What needs to be done –
Every entry that appears below is to be output exactly.

Given data –
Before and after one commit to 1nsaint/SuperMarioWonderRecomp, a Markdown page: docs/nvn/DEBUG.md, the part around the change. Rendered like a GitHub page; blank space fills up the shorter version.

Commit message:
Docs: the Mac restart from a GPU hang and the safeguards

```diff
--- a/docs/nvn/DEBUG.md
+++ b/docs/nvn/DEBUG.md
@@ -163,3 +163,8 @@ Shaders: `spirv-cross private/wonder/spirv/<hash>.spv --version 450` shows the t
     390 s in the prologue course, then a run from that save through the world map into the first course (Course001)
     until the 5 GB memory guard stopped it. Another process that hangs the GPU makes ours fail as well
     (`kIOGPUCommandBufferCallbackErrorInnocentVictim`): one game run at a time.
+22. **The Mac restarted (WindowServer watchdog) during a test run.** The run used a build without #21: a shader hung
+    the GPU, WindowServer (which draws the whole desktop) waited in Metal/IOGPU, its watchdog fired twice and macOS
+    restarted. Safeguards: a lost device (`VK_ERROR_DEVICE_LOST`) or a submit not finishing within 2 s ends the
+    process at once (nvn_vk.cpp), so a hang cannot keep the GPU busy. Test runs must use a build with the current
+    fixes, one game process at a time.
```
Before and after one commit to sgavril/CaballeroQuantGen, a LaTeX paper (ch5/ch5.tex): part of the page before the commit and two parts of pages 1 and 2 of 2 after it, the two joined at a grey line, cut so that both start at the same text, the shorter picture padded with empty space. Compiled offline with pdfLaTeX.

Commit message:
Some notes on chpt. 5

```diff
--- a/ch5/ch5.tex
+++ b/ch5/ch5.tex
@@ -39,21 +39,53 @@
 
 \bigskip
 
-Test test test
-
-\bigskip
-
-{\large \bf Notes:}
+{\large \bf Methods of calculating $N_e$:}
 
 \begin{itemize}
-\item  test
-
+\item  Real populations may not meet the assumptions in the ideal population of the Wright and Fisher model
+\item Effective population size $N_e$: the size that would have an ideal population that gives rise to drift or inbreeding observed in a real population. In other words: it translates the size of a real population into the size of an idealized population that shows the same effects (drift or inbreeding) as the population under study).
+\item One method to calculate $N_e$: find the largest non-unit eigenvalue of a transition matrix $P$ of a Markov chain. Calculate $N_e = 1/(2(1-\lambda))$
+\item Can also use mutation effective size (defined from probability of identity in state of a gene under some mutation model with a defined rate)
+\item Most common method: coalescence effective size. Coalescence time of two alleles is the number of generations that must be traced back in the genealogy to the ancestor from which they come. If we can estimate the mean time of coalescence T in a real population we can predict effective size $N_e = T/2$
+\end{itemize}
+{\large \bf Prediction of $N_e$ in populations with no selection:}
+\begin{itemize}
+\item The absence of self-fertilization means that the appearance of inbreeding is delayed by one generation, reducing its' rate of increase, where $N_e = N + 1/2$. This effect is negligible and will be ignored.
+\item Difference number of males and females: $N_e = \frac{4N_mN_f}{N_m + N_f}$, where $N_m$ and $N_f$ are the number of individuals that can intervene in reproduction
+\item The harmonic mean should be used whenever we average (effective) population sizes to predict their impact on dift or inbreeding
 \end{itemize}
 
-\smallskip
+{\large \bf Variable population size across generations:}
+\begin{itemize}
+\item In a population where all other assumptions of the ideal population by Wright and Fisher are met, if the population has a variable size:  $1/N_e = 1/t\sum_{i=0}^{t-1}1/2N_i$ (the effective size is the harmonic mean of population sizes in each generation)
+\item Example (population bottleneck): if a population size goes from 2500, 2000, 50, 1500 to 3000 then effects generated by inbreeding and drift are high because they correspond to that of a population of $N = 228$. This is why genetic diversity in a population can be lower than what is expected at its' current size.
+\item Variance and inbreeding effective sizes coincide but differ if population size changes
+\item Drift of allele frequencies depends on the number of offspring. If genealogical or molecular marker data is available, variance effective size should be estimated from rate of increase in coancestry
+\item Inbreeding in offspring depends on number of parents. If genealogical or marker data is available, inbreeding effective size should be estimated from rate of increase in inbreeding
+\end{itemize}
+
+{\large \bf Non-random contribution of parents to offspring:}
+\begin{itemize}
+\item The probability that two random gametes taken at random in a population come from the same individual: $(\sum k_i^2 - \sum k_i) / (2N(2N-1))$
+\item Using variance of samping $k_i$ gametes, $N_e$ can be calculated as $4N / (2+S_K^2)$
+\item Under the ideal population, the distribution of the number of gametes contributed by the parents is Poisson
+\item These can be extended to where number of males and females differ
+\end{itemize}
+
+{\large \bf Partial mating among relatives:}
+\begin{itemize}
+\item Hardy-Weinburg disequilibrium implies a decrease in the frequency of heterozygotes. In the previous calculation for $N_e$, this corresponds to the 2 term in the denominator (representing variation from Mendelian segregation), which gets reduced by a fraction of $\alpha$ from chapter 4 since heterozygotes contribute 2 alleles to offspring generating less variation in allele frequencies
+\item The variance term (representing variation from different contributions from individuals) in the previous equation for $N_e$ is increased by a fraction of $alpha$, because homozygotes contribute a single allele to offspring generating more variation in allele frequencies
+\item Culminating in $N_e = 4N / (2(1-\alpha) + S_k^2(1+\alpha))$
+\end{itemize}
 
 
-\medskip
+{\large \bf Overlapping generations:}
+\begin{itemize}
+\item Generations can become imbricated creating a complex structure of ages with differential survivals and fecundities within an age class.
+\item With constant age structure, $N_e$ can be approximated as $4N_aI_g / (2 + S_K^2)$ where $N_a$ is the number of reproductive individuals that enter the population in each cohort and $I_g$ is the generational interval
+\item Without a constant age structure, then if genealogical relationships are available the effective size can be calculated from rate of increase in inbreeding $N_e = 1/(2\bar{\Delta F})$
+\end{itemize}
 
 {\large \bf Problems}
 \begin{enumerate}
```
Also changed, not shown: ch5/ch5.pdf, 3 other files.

Finished task –
Before and after one commit to 1nsaint/SuperMarioWonderRecomp, a Markdown page: docs/nvn/DEBUG.md, the part around the change. Rendered like a GitHub page; blank space fills up the shorter version.

Commit message:
Docs: the Mac restart from a GPU hang and the safeguards

```diff
--- a/docs/nvn/DEBUG.md
+++ b/docs/nvn/DEBUG.md
@@ -163,3 +163,8 @@ Shaders: `spirv-cross private/wonder/spirv/<hash>.spv --version 450` shows the t
     390 s in the prologue course, then a run from that save through the world map into the first course (Course001)
     until the 5 GB memory guard stopped it. Another process that hangs the GPU makes ours fail as well
     (`kIOGPUCommandBufferCallbackErrorInnocentVictim`): one game run at a time.
+22. **The Mac restarted (WindowServer watchdog) during a test run.** The run used a build without #21: a shader hung
+    the GPU, WindowServer (which draws the whole desktop) waited in Metal/IOGPU, its watchdog fired twice and macOS
+    restarted. Safeguards: a lost device (`VK_ERROR_DEVICE_LOST`) or a submit not finishing within 2 s ends the
+    process at once (nvn_vk.cpp), so a hang cannot keep the GPU busy. Test runs must use a build with the current
+    fixes, one game process at a time.
```
Before and after one commit to sgavril/CaballeroQuantGen, a LaTeX paper (ch5/ch5.tex): part of the page before the commit and two parts of pages 1 and 2 of 2 after it, the two joined at a grey line, cut so that both start at the same text, the shorter picture padded with empty space. Compiled offline with pdfLaTeX.

Commit message:
Some notes on chpt. 5

```diff
--- a/ch5/ch5.tex
+++ b/ch5/ch5.tex
@@ -39,21 +39,53 @@
 
 \bigskip
 
-Test test test
-
-\bigskip
-
-{\large \bf Notes:}
+{\large \bf Methods of calculating $N_e$:}
 
 \begin{itemize}
-\item  test
-
+\item  Real populations may not meet the assumptions in the ideal population of the Wright and Fisher model
+\item Effective population size $N_e$: the size that would have an ideal population that gives rise to drift or inbreeding observed in a real population. In other words: it translates the size of a real population into the size of an idealized population that shows the same effects (drift or inbreeding) as the population under study).
+\item One method to calculate $N_e$: find the largest non-unit eigenvalue of a transition matrix $P$ of a Markov chain. Calculate $N_e = 1/(2(1-\lambda))$
+\item Can also use mutation effective size (defined from probability of identity in state of a gene under some mutation model with a defined rate)
+\item Most common method: coalescence effective size. Coalescence time of two alleles is the number of generations that must be traced back in the genealogy to the ancestor from which they come. If we can estimate the mean time of coalescence T in a real population we can predict effective size $N_e = T/2$
+\end{itemize}
+{\large \bf Prediction of $N_e$ in populations with no selection:}
+\begin{itemize}
+\item The absence of self-fertilization means that the appearance of inbreeding is delayed by one generation, reducing its' rate of increase, where $N_e = N + 1/2$. This effect is negligible and will be ignored.
+\item Difference number of males and females: $N_e = \frac{4N_mN_f}{N_m + N_f}$, where $N_m$ and $N_f$ are the number of individuals that can intervene in reproduction
+\item The harmonic mean should be used whenever we average (effective) population sizes to predict their impact on dift or inbreeding
 \end{itemize}
 
-\smallskip
+{\large \bf Variable population size across generations:}
+\begin{itemize}
+\item In a population where all other assumptions of the ideal population by Wright and Fisher are met, if the population has a variable size:  $1/N_e = 1/t\sum_{i=0}^{t-1}1/2N_i$ (the effective size is the harmonic mean of population sizes in each generation)
+\item Example (population bottleneck): if a population size goes from 2500, 2000, 50, 1500 to 3000 then effects generated by inbreeding and drift are high because they correspond to that of a population of $N = 228$. This is why genetic diversity in a population can be lower than what is expected at its' current size.
+\item Variance and inbreeding effective sizes coincide but differ if population size changes
+\item Drift of allele frequencies depends on the number of offspring. If genealogical or molecular marker data is available, variance effective size should be estimated from rate of increase in coancestry
+\item Inbreeding in offspring depends on number of parents. If genealogical or marker data is available, inbreeding effective size should be estimated from rate of increase in inbreeding
+\end{itemize}
+
+{\large \bf Non-random contribution of parents to offspring:}
+\begin{itemize}
+\item The probability that two random gametes taken at random in a population come from the same individual: $(\sum k_i^2 - \sum k_i) / (2N(2N-1))$
+\item Using variance of samping $k_i$ gametes, $N_e$ can be calculated as $4N / (2+S_K^2)$
+\item Under the ideal population, the distribution of the number of gametes contributed by the parents is Poisson
+\item These can be extended to where number of males and females differ
+\end{itemize}
+
+{\large \bf Partial mating among relatives:}
+\begin{itemize}
+\item Hardy-Weinburg disequilibrium implies a decrease in the frequency of heterozygotes. In the previous calculation for $N_e$, this corresponds to the 2 term in the denominator (representing variation from Mendelian segregation), which gets reduced by a fraction of $\alpha$ from chapter 4 since heterozygotes contribute 2 alleles to offspring generating less variation in allele frequencies
+\item The variance term (representing variation from different contributions from individuals) in the previous equation for $N_e$ is increased by a fraction of $alpha$, because homozygotes contribute a single allele to offspring generating more variation in allele frequencies
+\item Culminating in $N_e = 4N / (2(1-\alpha) + S_k^2(1+\alpha))$
+\end{itemize}
 
 
-\medskip
+{\large \bf Overlapping generations:}
+\begin{itemize}
+\item Generations can become imbricated creating a complex structure of ages with differential survivals and fecundities within an age class.
+\item With constant age structure, $N_e$ can be approximated as $4N_aI_g / (2 + S_K^2)$ where $N_a$ is the number of reproductive individuals that enter the population in each cohort and $I_g$ is the generational interval
+\item Without a constant age structure, then if genealogical relationships are available the effective size can be calculated from rate of increase in inbreeding $N_e = 1/(2\bar{\Delta F})$
+\end{itemize}
 
 {\large \bf Problems}
 \begin{enumerate}
```
Also changed, not shown: ch5/ch5.pdf, 3 other files.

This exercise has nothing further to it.